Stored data
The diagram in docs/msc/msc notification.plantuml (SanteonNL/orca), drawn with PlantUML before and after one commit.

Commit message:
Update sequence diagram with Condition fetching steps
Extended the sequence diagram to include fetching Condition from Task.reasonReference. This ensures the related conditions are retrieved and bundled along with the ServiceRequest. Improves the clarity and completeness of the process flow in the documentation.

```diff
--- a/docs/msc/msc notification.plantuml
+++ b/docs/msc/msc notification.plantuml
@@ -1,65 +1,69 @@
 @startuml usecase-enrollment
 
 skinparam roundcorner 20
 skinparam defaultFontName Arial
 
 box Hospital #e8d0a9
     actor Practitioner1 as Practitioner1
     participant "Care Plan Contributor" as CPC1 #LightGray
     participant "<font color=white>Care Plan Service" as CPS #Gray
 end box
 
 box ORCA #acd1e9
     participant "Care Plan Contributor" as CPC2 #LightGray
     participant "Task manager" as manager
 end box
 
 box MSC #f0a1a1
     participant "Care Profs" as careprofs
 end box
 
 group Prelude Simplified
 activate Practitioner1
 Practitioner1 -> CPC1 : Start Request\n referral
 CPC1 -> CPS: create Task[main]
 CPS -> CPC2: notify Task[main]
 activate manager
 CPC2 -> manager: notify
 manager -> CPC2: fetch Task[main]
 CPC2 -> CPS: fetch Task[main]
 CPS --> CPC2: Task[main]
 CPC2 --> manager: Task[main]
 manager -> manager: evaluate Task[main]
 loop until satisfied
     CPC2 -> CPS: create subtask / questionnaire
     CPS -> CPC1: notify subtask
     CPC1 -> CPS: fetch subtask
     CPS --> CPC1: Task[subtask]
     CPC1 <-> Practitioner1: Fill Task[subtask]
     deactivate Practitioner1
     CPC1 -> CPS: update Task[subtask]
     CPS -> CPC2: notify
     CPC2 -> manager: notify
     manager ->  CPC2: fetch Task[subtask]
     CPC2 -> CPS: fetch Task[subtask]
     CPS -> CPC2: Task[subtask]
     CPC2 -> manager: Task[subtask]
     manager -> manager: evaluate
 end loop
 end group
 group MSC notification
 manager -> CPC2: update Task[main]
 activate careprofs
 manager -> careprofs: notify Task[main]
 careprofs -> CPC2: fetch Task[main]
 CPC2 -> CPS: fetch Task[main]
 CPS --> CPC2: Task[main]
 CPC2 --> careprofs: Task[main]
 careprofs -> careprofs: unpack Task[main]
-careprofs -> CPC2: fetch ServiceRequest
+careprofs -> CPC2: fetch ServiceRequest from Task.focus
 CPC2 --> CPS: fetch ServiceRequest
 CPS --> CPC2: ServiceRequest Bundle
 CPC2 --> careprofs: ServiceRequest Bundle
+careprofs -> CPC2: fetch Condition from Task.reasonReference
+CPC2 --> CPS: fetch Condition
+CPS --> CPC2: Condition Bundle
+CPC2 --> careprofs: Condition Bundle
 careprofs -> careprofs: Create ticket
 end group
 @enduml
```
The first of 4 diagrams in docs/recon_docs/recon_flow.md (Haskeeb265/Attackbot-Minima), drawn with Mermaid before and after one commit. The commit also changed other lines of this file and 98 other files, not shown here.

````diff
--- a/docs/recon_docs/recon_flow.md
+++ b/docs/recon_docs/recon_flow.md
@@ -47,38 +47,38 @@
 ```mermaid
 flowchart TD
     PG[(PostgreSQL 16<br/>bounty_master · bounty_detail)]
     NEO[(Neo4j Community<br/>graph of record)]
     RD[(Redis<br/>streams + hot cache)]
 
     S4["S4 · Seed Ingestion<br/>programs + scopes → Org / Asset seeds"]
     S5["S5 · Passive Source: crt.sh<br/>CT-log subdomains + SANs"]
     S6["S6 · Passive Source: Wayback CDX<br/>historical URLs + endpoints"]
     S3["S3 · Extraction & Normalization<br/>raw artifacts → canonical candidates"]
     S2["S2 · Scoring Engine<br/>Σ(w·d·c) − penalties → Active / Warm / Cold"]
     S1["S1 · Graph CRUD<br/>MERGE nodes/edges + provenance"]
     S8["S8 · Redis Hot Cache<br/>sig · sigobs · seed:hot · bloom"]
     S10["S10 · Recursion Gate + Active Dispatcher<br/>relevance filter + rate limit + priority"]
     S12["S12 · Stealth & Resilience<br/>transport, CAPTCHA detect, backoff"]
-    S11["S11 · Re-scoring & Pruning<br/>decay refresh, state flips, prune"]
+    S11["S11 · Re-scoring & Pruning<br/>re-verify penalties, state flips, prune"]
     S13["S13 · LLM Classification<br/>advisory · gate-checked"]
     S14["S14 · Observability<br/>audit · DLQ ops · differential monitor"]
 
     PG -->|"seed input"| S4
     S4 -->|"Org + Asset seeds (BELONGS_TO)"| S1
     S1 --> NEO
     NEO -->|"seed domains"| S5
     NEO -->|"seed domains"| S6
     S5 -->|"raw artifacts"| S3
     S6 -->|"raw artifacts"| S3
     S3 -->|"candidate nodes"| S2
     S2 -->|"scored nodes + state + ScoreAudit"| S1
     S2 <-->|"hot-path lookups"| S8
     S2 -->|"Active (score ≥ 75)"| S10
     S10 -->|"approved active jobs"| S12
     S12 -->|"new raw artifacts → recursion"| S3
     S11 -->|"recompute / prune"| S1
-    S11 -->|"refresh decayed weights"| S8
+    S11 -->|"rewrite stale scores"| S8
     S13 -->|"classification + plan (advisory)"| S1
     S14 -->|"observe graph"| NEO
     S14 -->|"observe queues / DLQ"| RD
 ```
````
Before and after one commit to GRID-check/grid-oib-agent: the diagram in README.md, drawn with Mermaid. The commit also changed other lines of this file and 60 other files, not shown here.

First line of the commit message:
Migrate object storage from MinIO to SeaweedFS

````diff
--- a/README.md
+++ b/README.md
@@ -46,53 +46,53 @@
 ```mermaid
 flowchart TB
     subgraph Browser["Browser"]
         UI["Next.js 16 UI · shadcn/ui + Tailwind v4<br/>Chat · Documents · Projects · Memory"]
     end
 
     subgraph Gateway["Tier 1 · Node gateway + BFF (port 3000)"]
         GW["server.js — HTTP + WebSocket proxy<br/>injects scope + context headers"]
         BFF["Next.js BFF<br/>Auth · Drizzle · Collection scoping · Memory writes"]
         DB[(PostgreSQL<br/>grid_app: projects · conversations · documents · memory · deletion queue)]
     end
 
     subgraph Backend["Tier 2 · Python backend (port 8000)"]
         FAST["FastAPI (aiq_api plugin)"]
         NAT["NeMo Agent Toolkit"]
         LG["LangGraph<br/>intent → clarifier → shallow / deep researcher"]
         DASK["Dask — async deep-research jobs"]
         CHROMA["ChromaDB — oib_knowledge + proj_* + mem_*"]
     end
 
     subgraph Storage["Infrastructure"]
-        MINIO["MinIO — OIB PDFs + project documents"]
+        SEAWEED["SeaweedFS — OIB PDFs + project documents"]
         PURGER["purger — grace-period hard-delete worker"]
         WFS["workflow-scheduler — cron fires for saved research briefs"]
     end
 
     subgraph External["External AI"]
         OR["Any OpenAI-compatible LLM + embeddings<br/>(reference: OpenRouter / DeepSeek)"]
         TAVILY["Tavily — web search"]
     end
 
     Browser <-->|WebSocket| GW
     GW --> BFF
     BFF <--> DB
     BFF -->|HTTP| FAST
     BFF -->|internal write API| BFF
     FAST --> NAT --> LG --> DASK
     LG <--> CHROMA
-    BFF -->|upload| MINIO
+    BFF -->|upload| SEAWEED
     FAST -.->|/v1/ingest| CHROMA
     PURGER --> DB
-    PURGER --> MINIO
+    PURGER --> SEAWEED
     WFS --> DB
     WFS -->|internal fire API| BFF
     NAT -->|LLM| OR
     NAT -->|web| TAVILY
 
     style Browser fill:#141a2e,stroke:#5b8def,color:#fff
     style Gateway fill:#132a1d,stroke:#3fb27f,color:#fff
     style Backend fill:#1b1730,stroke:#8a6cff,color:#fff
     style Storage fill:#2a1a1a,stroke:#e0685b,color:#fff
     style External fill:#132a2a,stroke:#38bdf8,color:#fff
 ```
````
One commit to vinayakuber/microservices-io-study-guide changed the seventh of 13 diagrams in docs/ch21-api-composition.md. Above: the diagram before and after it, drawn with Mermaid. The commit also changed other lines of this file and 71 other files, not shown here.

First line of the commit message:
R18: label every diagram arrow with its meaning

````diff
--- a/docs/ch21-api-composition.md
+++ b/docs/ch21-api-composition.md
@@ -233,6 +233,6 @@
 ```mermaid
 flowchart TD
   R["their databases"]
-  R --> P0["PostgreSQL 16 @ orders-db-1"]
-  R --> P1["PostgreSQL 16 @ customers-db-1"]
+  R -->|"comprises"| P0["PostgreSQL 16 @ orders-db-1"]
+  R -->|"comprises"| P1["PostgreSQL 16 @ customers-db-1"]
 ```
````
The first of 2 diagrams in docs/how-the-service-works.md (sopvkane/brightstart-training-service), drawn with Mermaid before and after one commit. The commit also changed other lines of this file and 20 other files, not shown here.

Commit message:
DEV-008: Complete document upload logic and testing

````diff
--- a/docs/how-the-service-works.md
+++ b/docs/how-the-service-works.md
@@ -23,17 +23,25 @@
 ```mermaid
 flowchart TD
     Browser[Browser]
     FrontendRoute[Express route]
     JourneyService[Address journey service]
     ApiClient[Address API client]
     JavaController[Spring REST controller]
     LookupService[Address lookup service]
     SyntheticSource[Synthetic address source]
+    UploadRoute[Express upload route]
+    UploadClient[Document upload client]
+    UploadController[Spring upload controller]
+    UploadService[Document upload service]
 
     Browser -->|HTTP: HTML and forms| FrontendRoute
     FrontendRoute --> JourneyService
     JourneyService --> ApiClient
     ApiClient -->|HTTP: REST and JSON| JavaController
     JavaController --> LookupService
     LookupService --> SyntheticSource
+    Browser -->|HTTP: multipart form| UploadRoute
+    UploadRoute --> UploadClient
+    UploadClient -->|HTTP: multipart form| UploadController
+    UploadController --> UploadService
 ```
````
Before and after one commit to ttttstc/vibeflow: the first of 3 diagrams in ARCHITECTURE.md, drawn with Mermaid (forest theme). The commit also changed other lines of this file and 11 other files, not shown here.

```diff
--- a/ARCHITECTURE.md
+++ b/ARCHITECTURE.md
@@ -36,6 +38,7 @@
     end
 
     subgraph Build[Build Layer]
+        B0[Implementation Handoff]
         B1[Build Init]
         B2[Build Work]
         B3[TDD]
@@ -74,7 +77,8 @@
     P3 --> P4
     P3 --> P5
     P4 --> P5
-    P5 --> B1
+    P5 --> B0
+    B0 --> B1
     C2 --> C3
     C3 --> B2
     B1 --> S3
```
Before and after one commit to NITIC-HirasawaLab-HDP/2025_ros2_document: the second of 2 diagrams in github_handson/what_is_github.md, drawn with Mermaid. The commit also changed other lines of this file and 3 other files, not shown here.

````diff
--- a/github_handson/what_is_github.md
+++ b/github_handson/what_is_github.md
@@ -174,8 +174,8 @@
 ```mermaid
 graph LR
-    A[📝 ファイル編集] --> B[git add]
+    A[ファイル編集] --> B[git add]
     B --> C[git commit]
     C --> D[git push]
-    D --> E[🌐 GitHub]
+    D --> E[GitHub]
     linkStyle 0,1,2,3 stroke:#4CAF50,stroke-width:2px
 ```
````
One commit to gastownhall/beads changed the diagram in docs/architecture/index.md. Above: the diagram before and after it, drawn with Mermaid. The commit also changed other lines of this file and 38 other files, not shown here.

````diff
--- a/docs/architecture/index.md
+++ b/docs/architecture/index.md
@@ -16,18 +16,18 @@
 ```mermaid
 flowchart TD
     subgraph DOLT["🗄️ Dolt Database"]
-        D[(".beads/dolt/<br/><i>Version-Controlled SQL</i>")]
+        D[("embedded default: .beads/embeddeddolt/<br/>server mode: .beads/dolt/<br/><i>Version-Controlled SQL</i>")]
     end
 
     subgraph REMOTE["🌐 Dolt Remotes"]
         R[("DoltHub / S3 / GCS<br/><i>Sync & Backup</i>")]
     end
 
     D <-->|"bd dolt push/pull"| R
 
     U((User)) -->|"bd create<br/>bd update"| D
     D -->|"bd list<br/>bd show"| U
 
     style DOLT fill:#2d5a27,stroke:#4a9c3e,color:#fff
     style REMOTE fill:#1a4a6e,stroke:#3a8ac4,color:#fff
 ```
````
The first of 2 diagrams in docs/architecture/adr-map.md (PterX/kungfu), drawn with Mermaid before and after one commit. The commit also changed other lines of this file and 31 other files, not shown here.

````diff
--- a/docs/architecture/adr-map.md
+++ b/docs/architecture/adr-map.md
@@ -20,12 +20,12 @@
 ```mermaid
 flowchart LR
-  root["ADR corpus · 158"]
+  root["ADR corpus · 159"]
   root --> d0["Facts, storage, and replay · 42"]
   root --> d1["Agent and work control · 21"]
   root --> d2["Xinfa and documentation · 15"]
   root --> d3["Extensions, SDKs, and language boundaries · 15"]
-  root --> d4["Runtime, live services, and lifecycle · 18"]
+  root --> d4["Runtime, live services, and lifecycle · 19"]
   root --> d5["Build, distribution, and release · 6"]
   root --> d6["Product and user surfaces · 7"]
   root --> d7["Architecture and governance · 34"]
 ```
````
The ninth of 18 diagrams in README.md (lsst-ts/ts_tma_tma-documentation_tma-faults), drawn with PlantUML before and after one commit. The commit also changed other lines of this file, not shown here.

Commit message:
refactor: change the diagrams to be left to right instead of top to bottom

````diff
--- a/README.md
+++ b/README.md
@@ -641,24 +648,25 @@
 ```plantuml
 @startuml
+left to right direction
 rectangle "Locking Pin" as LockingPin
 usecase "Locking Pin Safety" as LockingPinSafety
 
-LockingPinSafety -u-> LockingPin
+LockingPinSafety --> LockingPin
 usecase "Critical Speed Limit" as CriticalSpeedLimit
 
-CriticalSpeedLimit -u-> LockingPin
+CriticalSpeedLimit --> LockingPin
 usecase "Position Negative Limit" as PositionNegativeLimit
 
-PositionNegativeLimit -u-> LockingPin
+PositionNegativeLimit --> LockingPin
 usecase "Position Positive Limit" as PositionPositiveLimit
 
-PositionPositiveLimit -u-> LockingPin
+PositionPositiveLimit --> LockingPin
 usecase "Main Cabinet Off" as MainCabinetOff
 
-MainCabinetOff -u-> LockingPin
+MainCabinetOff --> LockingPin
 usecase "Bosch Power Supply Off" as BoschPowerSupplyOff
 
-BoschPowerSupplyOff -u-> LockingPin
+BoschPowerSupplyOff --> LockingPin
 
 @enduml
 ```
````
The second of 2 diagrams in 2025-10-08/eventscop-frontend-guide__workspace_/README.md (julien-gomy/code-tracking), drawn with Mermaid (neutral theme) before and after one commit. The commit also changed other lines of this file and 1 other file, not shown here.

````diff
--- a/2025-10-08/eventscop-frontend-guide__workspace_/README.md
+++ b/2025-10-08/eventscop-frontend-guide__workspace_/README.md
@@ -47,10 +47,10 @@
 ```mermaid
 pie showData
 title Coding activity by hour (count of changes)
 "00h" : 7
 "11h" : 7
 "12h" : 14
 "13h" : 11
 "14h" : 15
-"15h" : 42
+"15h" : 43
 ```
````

▶ **What you need to do**:
Lines that contain "usecase" are the result; find them in the entries above and copy each one.

▶ **Exercise output**:
 @startuml usecase-enrollment
 usecase "Locking Pin Safety" as LockingPinSafety
 usecase "Critical Speed Limit" as CriticalSpeedLimit
 usecase "Position Negative Limit" as PositionNegativeLimit
 usecase "Position Positive Limit" as PositionPositiveLimit
 usecase "Main Cabinet Off" as MainCabinetOff
 usecase "Bosch Power Supply Off" as BoschPowerSupplyOff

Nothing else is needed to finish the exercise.